Using the Mechanics-Dynamics-Aesethics design framework to guide decisions each element of the game mechanics was crafted to both reinforce the storytelling aspects and to be a direct link back to the people who you are currently playing the game as. All people and events come directly from the historical data, the people who's lives you live out were real people who had these events happen to them. 

Storytelling was chosen as the primary aesthetic of the game due to its excellent ability to both improve cognition in the relevant area but also due to its ability to make us feel more empathic with the people and events in the story.

The secondary aesthetics of competition and entertainment give people a motivation, empathy and understanding are powerful but takes time, by having additional more traditional game aesthetics we give people a softer entry into the storytelling.
All of this means not only do we learn more about the events of early European Tasmania but we also gain an empathic understanding of the people who lived in these times.

By playing the game you learn, for example, that more people died by drowning than snakes, but you also gain a connection to these people's lives. Using games and similar tools like Death Who we are ensuring that we will not be those who are condemned to repeat history.

Learn lots more, and download the game for Windows and macOS on our website:

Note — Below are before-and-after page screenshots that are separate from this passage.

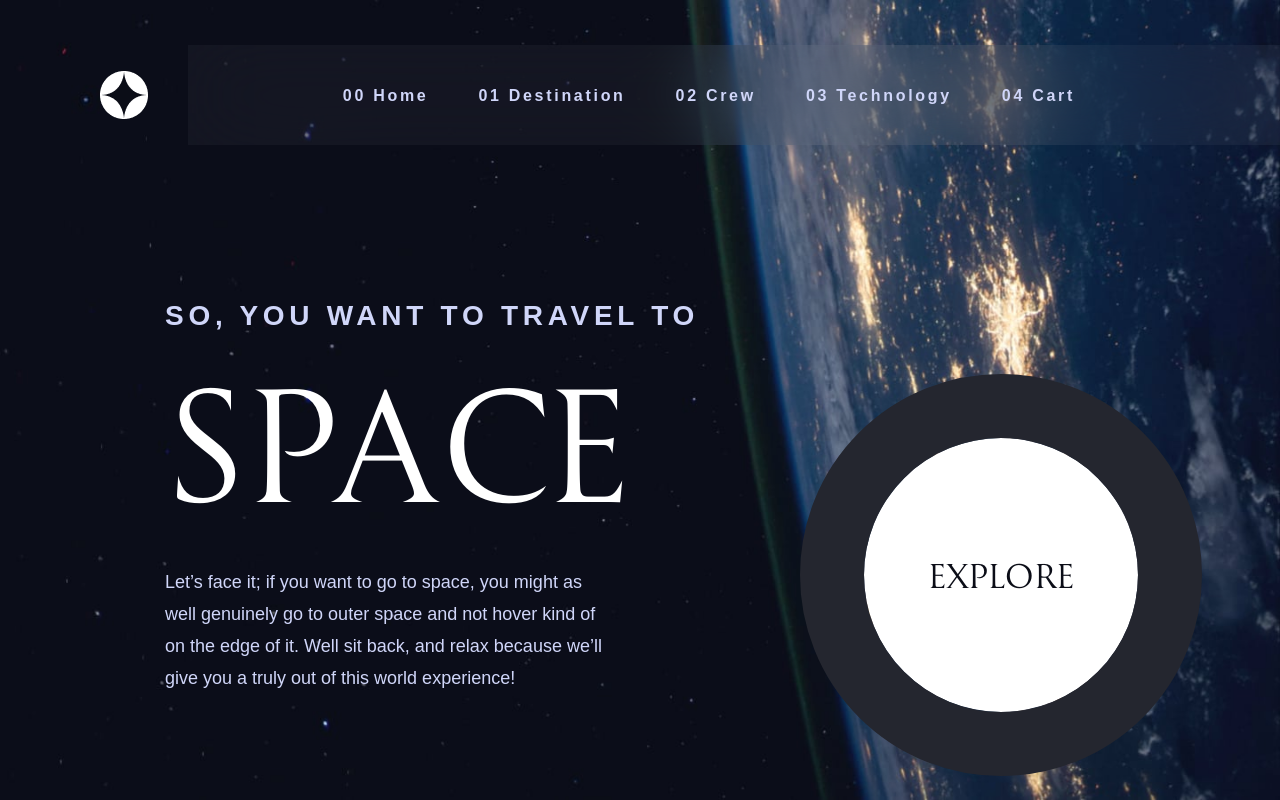
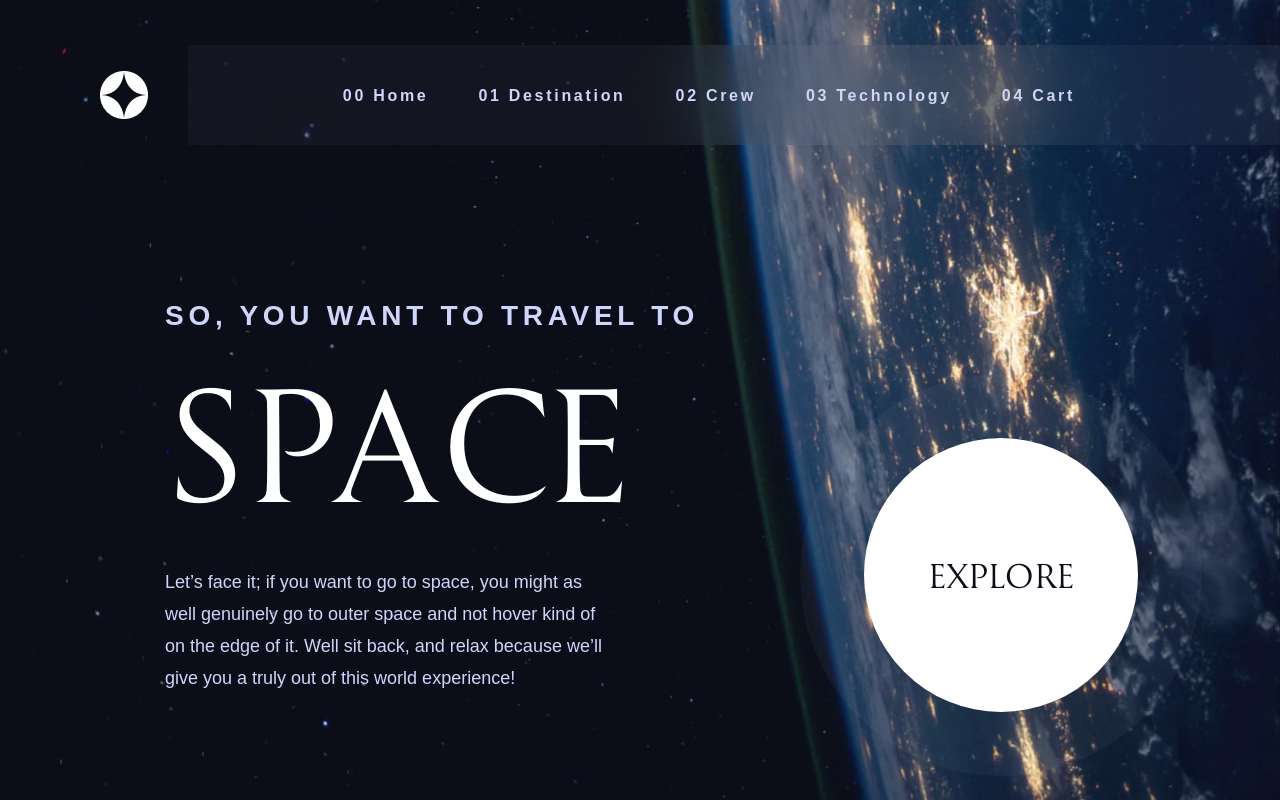
Before and after one commit to Magic1vy/space-travel, a React (Create React App) app: page / in a window 1280 px wide. In both pictures the pointer is over the button "EXPLORE". Built offline with nearby package versions, Linux system fonts and the light colour scheme; a web font is replaced by a local one.

Commit message:
Update App.css

```diff
--- a/src/App.css
+++ b/src/App.css
@@ -124,7 +124,8 @@ body{
   position: relative;
 }
 .home-btn-explore:hover{
-  outline: 64px solid #24262F;
+  outline: 64px solid rgba(255, 255, 255, 0.04);;
+  backdrop-filter: blur(40.7742px);
 }
 .destinationComponent{
   background-image: url("/src/assets/destination/background-destination-desktop.jpg");
```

Team name
Feloniously Receiving Hams
State, Territory or Country
Event location
Datasets used
Dataset Name
[LINC Tasmania] Tasmanian Inquests (1828-1930)
Dataset Name
[LINC Tasmania] Court (1830-1845)
Dataset Name
[LINC Tasmania] Bankruptcy (1821-1928)
Dataset Name
[LINC Tasmania] Tasmanian Marriages (1803-1899)
Dataset Name
[LINC Tasmania] Immigration (1827-1940)
Dataset Name
[LINC Tasmania] Tasmanian Health & Welfare Records (1829-1873)
Dataset Name
[LINC Tasmania] Tasmanian Convicts (1803-1893)
Dataset Name
[LINC Tasmania] Tasmanian Census (1837-1857)
Dataset Name
[LINC Tasmania] Tasmanian Births (1803-1933)
Dataset Name
[LINC Tasmania] Tasmanian Naturalisations (1835-1905)
Dataset Name
[LINC Tasmania] Tasmanian Wills (1824-1989)
Dataset Name
LINC Tasmania Digitised Archives
Dataset Name
[LINC Tasmania] Tasmanian Divorces (1861-1920)
Video file
FInal3.mp4386.9 MB
Project image
Video URL (YouTube/Vimeo)